United Maine Coon Fanciers of Australia

Maine  Coon Heath

Hypertrophic Cardiomyopathy (HCM)

HCM is the most prevalent of heart diseases in domestic cats.  It is a heart disease which in a mild case can take the form of a heart murmur, shortness of breath or general malaise.  It can also be quite deadly!  HCM is a dominant genetic trait which means that if one parent carries the disease, there is a fifty percent chance that any offspring could be effected.  Theoretically, it should be possible to completely eradicate the disease.  This though is complicated as even though parents are screened, the disease may never show up or not until they are well past breeding age.  Screening is done by a specialist using colour doppler echocardiographic equipment to view the heart and the passage of blood through the heart.
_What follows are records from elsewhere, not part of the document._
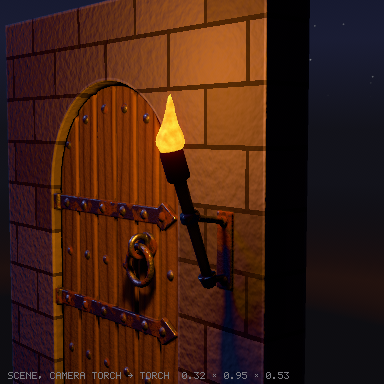
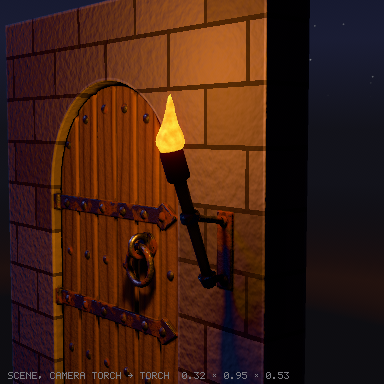
Regenerate the renders the three stage 5 branches touch together, and record their blind re-read
The wear branch rubs worn metal to satin scuffs, the engrave branch dims a
light's highlight where the field bends, and the teapot branch opens the spout
and joins the handle. Each regenerated its own renders against the renderer it
started from, so the lantern, the door's three shots and the teapot are drawn
again here under all three changes at once; every other render came out byte
for byte as the branches committed it.

design.md's "Read blind" now records the re-read of each answer: the door's
studs and ring read as one old rusty iron with its straps, the lantern reads
old and rusting but its flat iron, the roof above all, is still light and
silvery, and the ring's FOREVER is darker marks but no letters on either
side. The text() sentence there is in the past tense, since 55de603 fixed it.
The roadmap's round 12 paragraph says what was answered and what stays open,
and three defects the tracks found and left are listed among the smaller
items. The guide and skill gain a row for a part lost among a polished
bowl's reflections, measured on the mixer at rough 0.4.

Claude-Session: https://claude.ai/code/session_018T6HA68DSEEiuDRQLT4RUV

diff --git a/docs/design.md b/docs/design.md
@@ -1233,9 +1233,10 @@ Both renders shared some misreadings: the hardware chain's six links
 read as four, the ring's chrome inlay as a reflection and its round cup
 as a box, the teapot's capped handle as an open tube, the door's walnut
 torch handle as black iron, the medal's brass letters as gold, and the
-straw below the drink was not seen at all. One shared misreading is the
-language's, not the renderer's: both show the medal's lower legend
-mirror-reversed, because that is what `text()` builds on a negative arc.
+straw below the drink was not seen at all. One shared misreading was the
+language's, not the renderer's: both showed the medal's lower legend
+mirror-reversed, because that is what `text()` built on a negative arc
+until 55de603, which bends it upright and left to right.
 Two of the teapot's answers were about its model, not the renderer: its
 handle stopped short of the pot, so the free, flat end the reader took
 for an open tube was there to be seen, and its spout, which the reader
@@ -1258,8 +1259,43 @@ before the legibility pass, had read the same frame as white enamel. No
 count or lettering was read wrongly from the new render alone, and the
 one count that differed between the two, the bands on the tumbler's
 straw, the new render got right. The two pairs and the lantern's iron
-are left open; the plan's next step for legibility is a dogfooding round
+were left open; the plan's next step for legibility is a dogfooding round
 that judges the renders.
+
+Three of the misses were answered before that round, and the models they
+touch were read blind again the same way, each pair setting the render
+at 67ba88d against the answer's:
+
+- **Worn metal** (the lantern and the door). `wear` now rubs a metal's
+  edge to satin and breaks it into scuffs, fewer on a thin part ("The
+  finish, and the maps that carry it"). Nothing was read wrongly from the new
+  render alone. The door's studs and knocker ring, read as "clean,
+  polished or oiled" and "newer" than the straps at 67ba88d, now read as
+  one old rusty iron with them. The lantern reads old and rusting all
+  over, its frame one metal and "much less chrome-like", but its bare
+  metal is "still bright and silvery", hedged as rusted steel or
+  galvanised. That is the flat faces, which wear never touches: the roof,
+  the largest iron in the picture, is the rust preset's dark iron
+  (F0 0.20, rough 0.55) taking the studio's overhead strip, and is as
+  light at wear 0. The lantern's iron is still open.
+- **The faint engraving** (the ring, with the medal and the nameplate as
+  controls). A light's highlight now takes the cavity term where the
+  field bends ("The BRDF is the viewer's"), so a groove's lips stop
+  glinting. Every changed pixel in the three pairs got darker. The
+  lettering read as well on both sides of every pair: AIXLE MODELS / FOR
+  MACHINES 22 of 22, Ada Lovelace / Analyst 18 of 18, and the ring's
+  FOREVER 0 of 7 on both. Nothing was read wrongly from the new render
+  alone. The ring's inscription is about 50 by 5 pixels at 384, its
+  strokes 1.75 cells wide: darker marks, but not letters. The reader,
+  forced to choose, preferred the old side's thinner marks, and on the
+  nameplate offered "black infill" for grooves that are bare brass, which
+  is the risk of an engraving that reads as dark marks. The guide's row
+  for sparkling letters gives a satin finish or strokes about three cells
+  wide, measured on the ring.
+- **The teapot** is the model's fix described above.
+
+The mixer's beater among its bowl's reflections is not a renderer fault:
+a bowl at `rough` 0.2 mirrors what it holds. The guide has a row for it.
 
 ## Minecraft geometry
 

diff --git a/docs/agent-guide.md b/docs/agent-guide.md
@@ -216,6 +216,7 @@ mesh; `--no-cache` samples afresh.
 | chrome, silver or steel reads near white | `overcast` is a white sky all round, with no dark room for a mirror to show (steel near white on faces turned up) | the `studio`, `sunset` or `night` for a mirror metal, or a rougher one |
 | metal lettering, or a metal face turned to the camera, reads dark, nearly black | a metal face turned to the camera mirrors the dark room behind the camera (the patterns plate's iron labels were lost on their dark board) | paint the letters a non-metal (the plate's are porcelain now), or turn the face towards the light |
 | a polished engraving is faint, read only at its edges, or its letters sparkle | a polished face and the floor of its letters mirror the same room, so only the walls and the cavity term (the field's occlusion within about six cells, which dims the reflections in a groove and the lights' highlights on its lips and corners) set the letters apart; a lip out in the open that faces a light still glints | `rough=0.2` or more, or cut the letters deeper; letters that sparkle want a satin finish or bolder strokes, not a deeper cut: round 10's ring's gold FOREVER, strokes 1.75 cells wide and 2.9 deep, sparkled at gold's `rough` of 0.3 and read as dark letters at `material("gold", rough=0.5)` or with strokes 2.9 cells wide (larger letters if their counters close), and cut twice as deep it read as before |
+| a part inside a polished bowl or tray is hard to pick out | a polished curved wall mirrors what it holds and the room round it, so the part stands among copies of itself (round 11's mixer: its beater among the reflections of its steel bowl at `rough=0.2`) | that is the metal reading as metal; a satin finish blurs the copies away, and at `material("steel", rough=0.4)` the mixer's beater, its shaft and its hub read on their own against the bowl; or judge the part from a `camera(..., focus="beater")` shot |
 | a point light's pool on a wall or the floor is wider than expected | its strength halves `range` away in linear light, which shows wider than the old renderer's pool did (a torch lights more of a wall) | a `range` about the size of what it should light, and more `power` to keep the near side as lit; its sphere is 0.02 × `range` × `size`, so raise `size` as `range` falls to keep its shadows as soft (the lantern's flame: `range=0.8, size=1.75, power=1.6`) |
 | a soft shadow is too hard or too soft | a light's `size` is an angle: its angular radius is size/18 radians (1 about 3.2 degrees, 3 about 9.5), and that one angle softens its shadow, widens its highlight and sizes its softbox in a mirror; a point light is a sphere whose radius is 2% of its `range` per unit of size | a larger `size` for a softer shadow (3 a window), a smaller one for a harder (0.5 a lamp); a shadow hardens anyway where a part meets the floor |
 | a plan shot's blind holes read as domes or bumps | a hole lit from the frame's bottom reads as a dome: people see a picture as lit from above (round 10's hub, whose plan shot keeps its own key at azimuth -40) | with no `light()` and no `set light_azimuth` or `light_elevation`, a camera above elevation 55 turns the default key towards the frame's top left itself (all the way at 75); with your own lights, put the key at the camera's azimuth less 135 (`light("key", azimuth=-135, elevation=55)` for `camera("plan", azimuth=0, elevation=90)`) |

diff --git a/docs/roadmap.md b/docs/roadmap.md
@@ -1231,7 +1231,12 @@ lantern's worn rusty iron read as polished chrome, because `wear` rubs a
 thin part bright all round and the new render draws bare polished iron
 as steel. What it found that the language got wrong, text() mirroring
 lettering under an arc, is fixed. The worn metal and the faint engraving
-are being answered before this round, so the round tests the fixes.
+were answered before this round and read blind again (design.md, the end
+of "Read blind"): worn studs, rings and bars now read as old rusty iron,
+and a polished engraving's lips no longer glint. Two things stayed open:
+the lantern's flat iron faces still read as light, silvery metal under
+the studio's overhead strip, and the ring's FOREVER, 50 by 5 pixels at
+384, is darker marks but still no letters. The round tests the fixes.
 
 **What.** A round of four fresh agents, briefed as `dogfood/README.md`
 describes, each brief chosen to need what the redesign changed:
@@ -1574,6 +1579,21 @@ occlusion (design.md, "A grid over the pieces").
   record of shapes is never taken for a shape. The workshop example
   carries its bench's size in one and renders byte for byte as before.
   Not built: string keys, and iterating a record's fields.
+- Found while answering the blind check, not fixed:
+  - A field that is a bound (a scaled shape) reads as a hollow to the
+    cavity term, so its reflections are dimmed in open air: K is 0.53 to
+    0.64 on the Roblox wings' scaled-sphere boss, about 15 to 26% off
+    since the kernel, and the cafe set's scaled rug is the same. The bend
+    gate keeps it off the highlights (12% at the boss's peak). A fix
+    would measure the occlusion against the gradient's length.
+  - The steps sheet truncates a step's name but not its size-and-tag
+    line, so a cut with three two-decimal sizes runs into the next
+    caption (the teapot's `bore` reads "CUT2.26"). Scanned over all 126
+    programs, 140 step captions overflow. A fix moves about 60 steps
+    sheets.
+  - When `void()` fails it can name the cutter's step for a solid point
+    (a pot unioned after its bored spout is reported "in 'bore'"): the
+    attribution prefers a cutter whose volume holds the point.
 
 ## What was considered and set aside
 

diff --git a/.claude/skills/aixle/SKILL.md b/.claude/skills/aixle/SKILL.md
@@ -302,6 +302,7 @@ show arm
 | chrome, silver or steel reads near white | `overcast` is the white sky for mirror metals | `studio`, `sunset` or `night` for a mirror, or a rougher metal |
 | metal lettering or a metal face turned to the camera reads dark | it mirrors the dark room behind the camera (the patterns plate's iron labels) | paint the letters a non-metal, or turn the face towards the light |
 | a polished engraving is faint, or sparkles | face and groove floor mirror the same room; only the walls and the cavity term (a groove's reflections and the highlights on its lips dimmed) tell them apart; an open lip facing a light still glints | `rough=0.2` or more, or cut it deeper; for sparkling letters a satin finish (`material("gold", rough=0.5)`) or strokes about 3 cells wide, since a cut deeper than about 3 cells adds nothing |
+| a part inside a polished bowl is hard to pick out | a polished curved wall mirrors what it holds (round 11's mixer: its beater among its steel bowl's reflections at `rough=0.2`) | that is metal reading as metal; a satin bowl, `material("steel", rough=0.4)`, blurs the copies away, or a `camera(..., focus=...)` shot judges the part |
 | a point light's pool is wider than expected | its strength halves `range` away in linear light, which shows wide | a `range` about the size of what it should light, more `power`, and `size` up as `range` falls to keep the shadows soft |
 | a soft shadow is too hard or too soft | `size` is an angle: an angular radius of size/18 radians (1 about 3.2 degrees, 3 about 9.5) for the shadow, the highlight and the softbox | a larger `size` is softer (3 a window), a smaller harder (0.5 a lamp) |
 | a night scene is black; a low shot looks down | `night` cuts the ambient; elevation is about the centre | `set ambient 1.6`; `elevation=-8`; a glow lights only itself, so a lamp or a fire lighting its neighbours is `light(..., position=[x, y, z], range=2)` just outside it |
Rearch continues to develop a DNA test we hope will help to eliminate HCM from this beautiful breed.  In humans there are over 400 genetic mutations which have been indentified in conjunction with HCM.  Katherine Meurs of Washington State University has discovered a mutation on the cardiac myosin binding protein (MyBP-C) in Maine Coons.  This mutation correlates with a similar mutation in people which causes late onset HCM.  Research is ongoing in Maine Coons.  To date, over 35% of Maine Coons tested carry this gene but according to statistics, only 3-5% of Maine Coons will go on to develop clinical signs of the disease.   Even the genetics are unable to predict the correlation between the test and those cats who will eventually develop clinical signs of HCM.

DNA testing is a tool to be used in conjunction with colour doppler echocardiograph for the testing of breeding cats.  
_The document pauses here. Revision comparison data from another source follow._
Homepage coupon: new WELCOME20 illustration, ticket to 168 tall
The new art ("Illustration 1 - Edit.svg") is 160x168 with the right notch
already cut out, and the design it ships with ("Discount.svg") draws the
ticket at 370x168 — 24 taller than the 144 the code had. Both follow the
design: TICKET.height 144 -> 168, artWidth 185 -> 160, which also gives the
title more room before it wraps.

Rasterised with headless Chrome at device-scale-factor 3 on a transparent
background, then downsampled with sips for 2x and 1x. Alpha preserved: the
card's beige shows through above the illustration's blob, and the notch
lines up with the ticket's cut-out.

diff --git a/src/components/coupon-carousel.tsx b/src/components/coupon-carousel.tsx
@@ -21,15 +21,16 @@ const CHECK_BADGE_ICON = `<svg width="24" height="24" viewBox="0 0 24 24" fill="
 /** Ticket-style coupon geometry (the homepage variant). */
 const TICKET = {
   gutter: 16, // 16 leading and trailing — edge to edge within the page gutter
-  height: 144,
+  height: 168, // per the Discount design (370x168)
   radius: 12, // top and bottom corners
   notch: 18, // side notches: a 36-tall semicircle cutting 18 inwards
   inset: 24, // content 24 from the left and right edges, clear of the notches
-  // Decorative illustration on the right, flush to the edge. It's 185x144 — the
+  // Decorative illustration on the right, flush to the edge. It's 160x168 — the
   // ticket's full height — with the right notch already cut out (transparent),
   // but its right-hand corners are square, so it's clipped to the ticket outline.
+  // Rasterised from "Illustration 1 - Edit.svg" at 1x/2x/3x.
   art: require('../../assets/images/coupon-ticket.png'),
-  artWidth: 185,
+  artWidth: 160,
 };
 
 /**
Hip  Dysplasia (HD) 

HD is another health issue which can sometimes be found in Maine Coons, although this problem does not seem to affect cats to the same degree as it does dogs.  Many breeders screen to remove from their breeding program, any cats which show clinical evidence of osteo-arthritic development in the hip joints.  The genetic inheritance of this disease is not as straightforward as HCM, and sometime, for all the care that is taken in choosing parents, it can show up in a kitten bred from two parents with apparently perfect hips.

Removal of cats with DJD (Degenerative Joint Disease) from our breeding programs and the use of common sense and good breeding practice is currently the only method available to the breeder to try to reduce the incidence of HD in Maine Coon cats. 
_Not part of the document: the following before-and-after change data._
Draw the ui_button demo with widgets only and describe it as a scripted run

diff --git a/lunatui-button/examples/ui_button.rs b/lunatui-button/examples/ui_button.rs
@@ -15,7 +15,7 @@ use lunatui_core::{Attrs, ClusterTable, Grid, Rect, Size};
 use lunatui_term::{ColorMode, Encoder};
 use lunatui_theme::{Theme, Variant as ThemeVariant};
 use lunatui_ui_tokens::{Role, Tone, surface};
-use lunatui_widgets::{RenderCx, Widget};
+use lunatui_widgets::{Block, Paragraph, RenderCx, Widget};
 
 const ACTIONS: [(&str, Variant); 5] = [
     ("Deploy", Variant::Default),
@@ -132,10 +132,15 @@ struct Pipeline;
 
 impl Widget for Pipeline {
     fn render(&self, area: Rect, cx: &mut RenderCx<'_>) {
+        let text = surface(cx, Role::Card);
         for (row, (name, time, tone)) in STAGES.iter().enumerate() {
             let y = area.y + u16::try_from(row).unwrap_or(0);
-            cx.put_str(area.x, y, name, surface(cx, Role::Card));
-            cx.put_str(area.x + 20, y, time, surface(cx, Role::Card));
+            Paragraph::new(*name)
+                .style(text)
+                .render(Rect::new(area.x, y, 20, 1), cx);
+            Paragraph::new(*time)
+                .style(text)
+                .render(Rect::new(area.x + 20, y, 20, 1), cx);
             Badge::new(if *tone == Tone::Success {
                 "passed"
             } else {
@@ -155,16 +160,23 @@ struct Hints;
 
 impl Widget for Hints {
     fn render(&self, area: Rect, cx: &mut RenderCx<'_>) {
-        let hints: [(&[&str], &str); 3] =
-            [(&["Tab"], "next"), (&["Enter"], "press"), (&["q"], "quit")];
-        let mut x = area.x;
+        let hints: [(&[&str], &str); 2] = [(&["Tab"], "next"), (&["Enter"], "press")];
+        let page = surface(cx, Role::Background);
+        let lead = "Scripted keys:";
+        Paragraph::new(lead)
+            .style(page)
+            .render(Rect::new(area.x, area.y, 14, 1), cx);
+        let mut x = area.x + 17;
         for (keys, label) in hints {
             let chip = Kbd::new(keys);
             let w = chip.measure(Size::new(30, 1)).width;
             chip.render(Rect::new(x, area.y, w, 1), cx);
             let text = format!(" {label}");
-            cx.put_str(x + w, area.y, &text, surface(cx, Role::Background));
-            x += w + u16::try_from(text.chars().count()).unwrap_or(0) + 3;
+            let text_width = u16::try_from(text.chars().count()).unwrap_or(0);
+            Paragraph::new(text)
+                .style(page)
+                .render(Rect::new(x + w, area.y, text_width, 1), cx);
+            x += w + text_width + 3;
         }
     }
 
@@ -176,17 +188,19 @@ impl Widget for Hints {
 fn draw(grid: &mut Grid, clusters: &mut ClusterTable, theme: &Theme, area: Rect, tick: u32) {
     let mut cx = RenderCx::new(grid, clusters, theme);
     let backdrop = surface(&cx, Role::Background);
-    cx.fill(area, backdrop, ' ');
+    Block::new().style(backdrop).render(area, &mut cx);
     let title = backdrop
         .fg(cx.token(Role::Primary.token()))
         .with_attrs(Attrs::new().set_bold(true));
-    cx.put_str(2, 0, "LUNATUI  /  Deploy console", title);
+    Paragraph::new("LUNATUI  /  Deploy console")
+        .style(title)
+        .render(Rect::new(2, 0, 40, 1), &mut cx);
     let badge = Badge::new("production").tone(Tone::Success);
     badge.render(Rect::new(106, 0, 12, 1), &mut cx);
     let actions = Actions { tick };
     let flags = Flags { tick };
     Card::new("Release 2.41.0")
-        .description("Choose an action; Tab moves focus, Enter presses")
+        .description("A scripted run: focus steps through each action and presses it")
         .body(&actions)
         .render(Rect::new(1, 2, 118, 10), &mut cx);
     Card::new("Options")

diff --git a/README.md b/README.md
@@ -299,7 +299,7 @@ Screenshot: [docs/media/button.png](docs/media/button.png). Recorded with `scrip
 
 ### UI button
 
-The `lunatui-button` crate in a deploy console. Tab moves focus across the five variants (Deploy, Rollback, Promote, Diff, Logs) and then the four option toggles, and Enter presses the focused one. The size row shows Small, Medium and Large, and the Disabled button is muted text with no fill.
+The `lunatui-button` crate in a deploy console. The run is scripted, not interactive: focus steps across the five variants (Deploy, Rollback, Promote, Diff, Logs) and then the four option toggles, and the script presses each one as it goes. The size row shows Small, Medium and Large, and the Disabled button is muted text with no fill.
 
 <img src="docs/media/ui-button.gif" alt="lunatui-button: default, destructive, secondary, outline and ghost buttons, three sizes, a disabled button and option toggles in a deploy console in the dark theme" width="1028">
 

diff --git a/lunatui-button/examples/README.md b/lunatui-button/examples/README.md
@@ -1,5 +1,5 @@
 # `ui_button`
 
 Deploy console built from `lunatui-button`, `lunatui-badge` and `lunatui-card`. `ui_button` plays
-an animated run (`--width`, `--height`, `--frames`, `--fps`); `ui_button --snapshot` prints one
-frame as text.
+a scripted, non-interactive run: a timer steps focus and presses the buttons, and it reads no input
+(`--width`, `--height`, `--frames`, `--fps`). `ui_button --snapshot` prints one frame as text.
HD has been the subject of recent studies by Veterinary specialists.  Although there is a reasonably high proportion of cats who fall below the Fair to Excellent range, (as assessed by the Orthopedic Foundation for Animals) it has been shown that only a very small percentage of these cats will develop clinical evidence of the disease.

Polysystic Kidney Disease (PKD) 

PKD a disease most prevalent in the persian breed.  The Maine Coon as a breed has had very few reported incidences of PKD.  In Australia, there were a few cases in cats that had been imported from Europe and are not in breeding programs. However, screening is a simple scan which is done by the radiologist at the same time as the heart screening.

Feline Spinal Muscular Atrophy (SMA)

SMA has not been diagnosed in any Australian Maine Coon that UMCFA is aware of. As all original Maine Coons to Australia have been imported from overseas, we have been lucky enough to have imported from breeders who test and breed from SMA negative cats.  As the breed increases in popularity and increasing numbers of breeders are commencing throughout Australia, this status could change with the possible importation of cats who carry this mutation.  Please ask your breeder about the SMA background history of their cats.

SMA is a disorder caused by the death of spinal cord neurons that activate skeletal muscles of the trunk and and limbs.  This leads to muscle weakness in the first few months of life and atrophy that becomes apparent at 3-4 months of age.  Kittens which are affected develop an odd gait with a sway of the hindquarters and stand with the hocks nearly touching.  By 5-6 months of age they're too weak in the hindquarters to easily jump on furniture and have clumsy landings.

SMA is inherited as an auosomal recessive trait.  A normal cat (geotype N/N) does not carry the mutation and will not develop SMA.  A cat with one copy of the gene (N/SMA) is called a carrier (heterozygous) and while it will not develop the disorder, it can pass the mutation onto its offspring therefore should only be mated to clear cats.  An affected cat will have two gene copies with the mutation (genotype SMA/SMA - homozygous) and they will always pass the mutated gene onto their offspring therefore should not be used in any breeding program.